(Records from a dataset)
********

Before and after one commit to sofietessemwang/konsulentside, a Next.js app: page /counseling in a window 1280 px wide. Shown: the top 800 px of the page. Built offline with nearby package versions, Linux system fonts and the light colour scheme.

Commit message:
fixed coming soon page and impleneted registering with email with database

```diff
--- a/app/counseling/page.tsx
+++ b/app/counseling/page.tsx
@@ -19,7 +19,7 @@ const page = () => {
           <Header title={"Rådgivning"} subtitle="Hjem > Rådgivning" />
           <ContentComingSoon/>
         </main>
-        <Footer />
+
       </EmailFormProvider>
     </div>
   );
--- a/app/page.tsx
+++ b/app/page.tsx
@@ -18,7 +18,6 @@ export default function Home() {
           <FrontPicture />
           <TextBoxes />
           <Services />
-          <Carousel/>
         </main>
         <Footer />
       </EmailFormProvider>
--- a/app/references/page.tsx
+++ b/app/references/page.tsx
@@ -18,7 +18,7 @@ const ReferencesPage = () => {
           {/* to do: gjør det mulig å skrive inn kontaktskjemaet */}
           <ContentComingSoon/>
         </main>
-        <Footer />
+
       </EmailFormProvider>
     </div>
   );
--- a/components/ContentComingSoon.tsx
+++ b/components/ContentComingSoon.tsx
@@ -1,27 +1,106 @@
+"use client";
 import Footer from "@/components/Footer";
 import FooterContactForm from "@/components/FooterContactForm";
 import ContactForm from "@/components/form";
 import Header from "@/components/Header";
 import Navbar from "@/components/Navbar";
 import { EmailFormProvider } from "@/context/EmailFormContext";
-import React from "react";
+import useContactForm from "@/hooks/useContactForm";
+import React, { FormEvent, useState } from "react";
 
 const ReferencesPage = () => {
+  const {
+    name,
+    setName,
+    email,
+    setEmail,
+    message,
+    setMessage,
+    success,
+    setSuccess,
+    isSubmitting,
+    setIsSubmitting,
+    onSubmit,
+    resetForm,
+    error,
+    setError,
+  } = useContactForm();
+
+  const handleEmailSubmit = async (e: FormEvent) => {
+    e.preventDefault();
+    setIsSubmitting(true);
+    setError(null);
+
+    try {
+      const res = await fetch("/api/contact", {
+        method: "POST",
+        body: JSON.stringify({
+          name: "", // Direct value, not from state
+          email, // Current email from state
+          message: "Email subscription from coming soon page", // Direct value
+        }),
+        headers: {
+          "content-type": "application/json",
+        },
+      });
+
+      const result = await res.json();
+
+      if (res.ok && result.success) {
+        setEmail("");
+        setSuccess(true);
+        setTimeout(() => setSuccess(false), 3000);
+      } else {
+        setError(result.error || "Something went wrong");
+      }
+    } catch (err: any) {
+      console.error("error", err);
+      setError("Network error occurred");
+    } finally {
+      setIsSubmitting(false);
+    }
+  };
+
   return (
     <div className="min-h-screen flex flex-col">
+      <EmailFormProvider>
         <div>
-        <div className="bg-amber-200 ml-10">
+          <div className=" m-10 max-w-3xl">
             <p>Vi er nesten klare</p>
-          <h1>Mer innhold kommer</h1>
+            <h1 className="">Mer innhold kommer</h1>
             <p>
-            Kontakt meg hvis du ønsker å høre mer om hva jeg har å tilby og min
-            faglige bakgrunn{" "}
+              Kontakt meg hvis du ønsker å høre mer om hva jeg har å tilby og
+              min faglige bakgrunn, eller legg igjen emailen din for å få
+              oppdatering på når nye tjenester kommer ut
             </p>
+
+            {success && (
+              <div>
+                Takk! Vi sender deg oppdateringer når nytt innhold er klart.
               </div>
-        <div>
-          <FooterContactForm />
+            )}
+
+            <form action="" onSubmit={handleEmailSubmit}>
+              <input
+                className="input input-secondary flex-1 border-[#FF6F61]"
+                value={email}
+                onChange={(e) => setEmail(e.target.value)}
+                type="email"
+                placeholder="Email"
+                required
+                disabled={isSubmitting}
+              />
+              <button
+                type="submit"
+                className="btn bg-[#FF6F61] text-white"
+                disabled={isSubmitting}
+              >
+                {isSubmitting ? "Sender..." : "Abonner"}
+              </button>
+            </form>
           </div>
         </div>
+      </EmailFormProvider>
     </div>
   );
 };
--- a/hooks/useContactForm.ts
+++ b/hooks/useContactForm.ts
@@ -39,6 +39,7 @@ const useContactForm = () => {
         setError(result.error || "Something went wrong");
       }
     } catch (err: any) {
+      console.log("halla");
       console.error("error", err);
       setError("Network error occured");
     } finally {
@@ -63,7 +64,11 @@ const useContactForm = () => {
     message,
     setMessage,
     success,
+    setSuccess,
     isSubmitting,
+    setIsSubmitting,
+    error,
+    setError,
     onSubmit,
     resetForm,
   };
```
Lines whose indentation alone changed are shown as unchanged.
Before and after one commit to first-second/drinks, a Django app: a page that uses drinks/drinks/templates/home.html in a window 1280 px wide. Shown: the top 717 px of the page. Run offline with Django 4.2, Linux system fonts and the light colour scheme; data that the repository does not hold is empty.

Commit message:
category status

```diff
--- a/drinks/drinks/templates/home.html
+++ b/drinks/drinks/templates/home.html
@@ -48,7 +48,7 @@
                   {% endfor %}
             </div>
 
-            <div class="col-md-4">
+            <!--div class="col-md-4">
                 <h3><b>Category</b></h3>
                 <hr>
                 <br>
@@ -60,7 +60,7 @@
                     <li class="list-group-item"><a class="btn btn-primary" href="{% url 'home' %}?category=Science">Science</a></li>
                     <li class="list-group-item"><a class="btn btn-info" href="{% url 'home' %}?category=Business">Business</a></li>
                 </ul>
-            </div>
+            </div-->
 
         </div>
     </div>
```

********

(WHAT IS NEEDED): Go through the entries and report every line with the string "className".

(ANSWER SPACE):
     <div className="min-h-screen flex flex-col">
-        <div className="bg-amber-200 ml-10">
+          <div className=" m-10 max-w-3xl">
+            <h1 className="">Mer innhold kommer</h1>
+                className="input input-secondary flex-1 border-[#FF6F61]"
+                className="btn bg-[#FF6F61] text-white"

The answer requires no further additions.